These are my views of where we are in markets right now:

  1. The Fed is more committed to the abstract notion of normalization than the market, still, in the aggregate, gives it credit for.
  2. We now know with very high likelihood that they want to start with the balance sheet reduction ASAP, and will, in the first instance, push hikes out further as need be to see how well it goes.
  3. Grinding global growth (by historical standards, not recent ones) is likely to continue as global demand continues to work its way out from under the Global Credit Boom. This means the ECB, BOJ, and BOE will be talking more, not less, about their own normalizations. And they too would love to normalize.
  4. Central banks normalization, New Normal-style global growth, and EM muddle-through is likely to be the dominant backdrop theme for the foreseeable future.

The implications of these beliefs:

  1. On balance, a weaker USD. The US shifting to the balance sheet from rates as the front-burner tool, and global CBs ‘catching up’ to the Fed are the major drivers. EUR, AUD, EM all good. The positioning/psychology in the USD doesn’t strike me as too extreme, so USD weakness doesn’t have to be dramatic.
  2. Bond yields should go higher in Europe and be flat-to-marginally higher in the US. The ECB catching up with the US should bring European yields up off the floor, but the Fed pushing out rate hike should take the pressure off fixed income sellers, who have been under a little bit of pressure of late. I don’t think, in the event, the tapering of Fed reinvestment will have a material impact of yield levels over the short-to-medium term.   Only longer-term, when the taper might be faster and the cumulative amounts greater, should we see any discernible impact.
  3. Weakish USD and weakish bonds put precious metals in a box. They tend to respond positively to the former and negatively to the latter. Of the two, they tend to be more responsive to bonds than the big dollar, but both matter.
  4. Central Bank normalization means they have won and the doomsday scenarios lost. Basically. This too drags on precious metals over time.
  5. Grinding global growth means ‘slower for longer’ in the equity market. Up over time with earnings, down with the occasional (and lately infrequent) corrections. Not sexy. But positive —more positive than prevailing market sentiment at least–and certainly not tragic.

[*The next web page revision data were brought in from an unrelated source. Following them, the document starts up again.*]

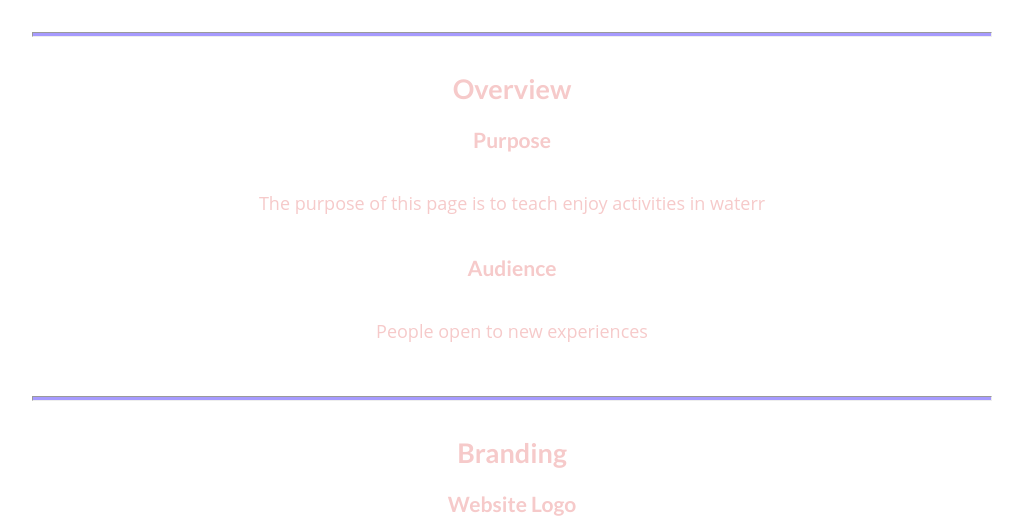
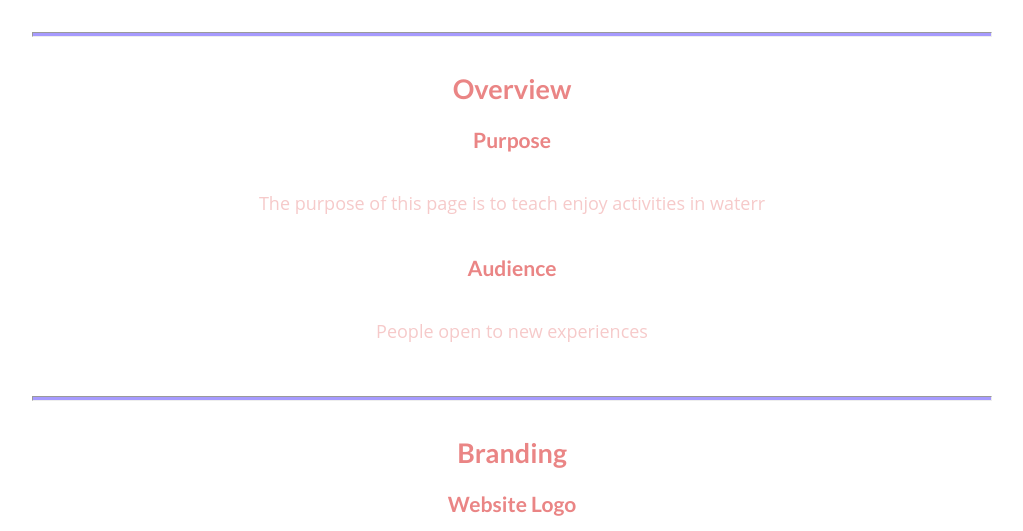
Before and after one commit to LuisMartz/wdd130_2, a plain HTML site: page wwr/site-plan-rafting.html in a window 1280 px wide. Shown: the part 314-845 px from the top of the page, without its empty margins (128-1151 px from the left). Drawn offline with Linux system fonts and the light colour scheme; a web font is replaced by a local one.

Commit message:
Add files via upload

```diff
--- a/wwr/styles/site-plan-rafting.css
+++ b/wwr/styles/site-plan-rafting.css
@@ -6,25 +6,25 @@ Fonts are separated by a & */
 
 :root {
   /* change the values below to your colors from your palette */
-  --primary-color: #F6CACA   ;
+  --primary-color: #EA8585  ;
   --secondary-color: #CD9FCC ;
   --accent1-color: #A69AFE;
-  --accent2-color: white;
+  --accent2-color: #B82840;
 
   /* change the values below to your chosen font(s) */
   --heading-font: "Lato";
   --paragraph-font: "Open Sans" ;
 
   /* these colors below should be chosen from among your palette colors above */
-  --headline-color-on-white: #F6CACA ;  /* headlines on a white background */
+  --headline-color-on-white: #EA8585 ;  /* headlines on a white background */
   --headline-color-on-color: white; /* headlines on a colored background */
   --paragraph-color-on-white: #F6CACA ; /* paragraph text on a white background */
   --paragraph-color-on-color: white; /* paragraph text on a colored background */
-  --paragraph-background-color: #F6CACA   ;
-  --nav-link-color: #F6CACA ;
+  --paragraph-background-color: #B82840   ;
+  --nav-link-color: #EA8585 ;
   --nav-background-color: #A69AFE;
   --nav-hover-link-color: white;
-  --nav-hover-background-color: #F6CACA;
+  --nav-hover-background-color: #EA8585;
 }
 
 
```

Long-term chart of $EURXAU (long euro, short gold):

AUD over the past 5 years: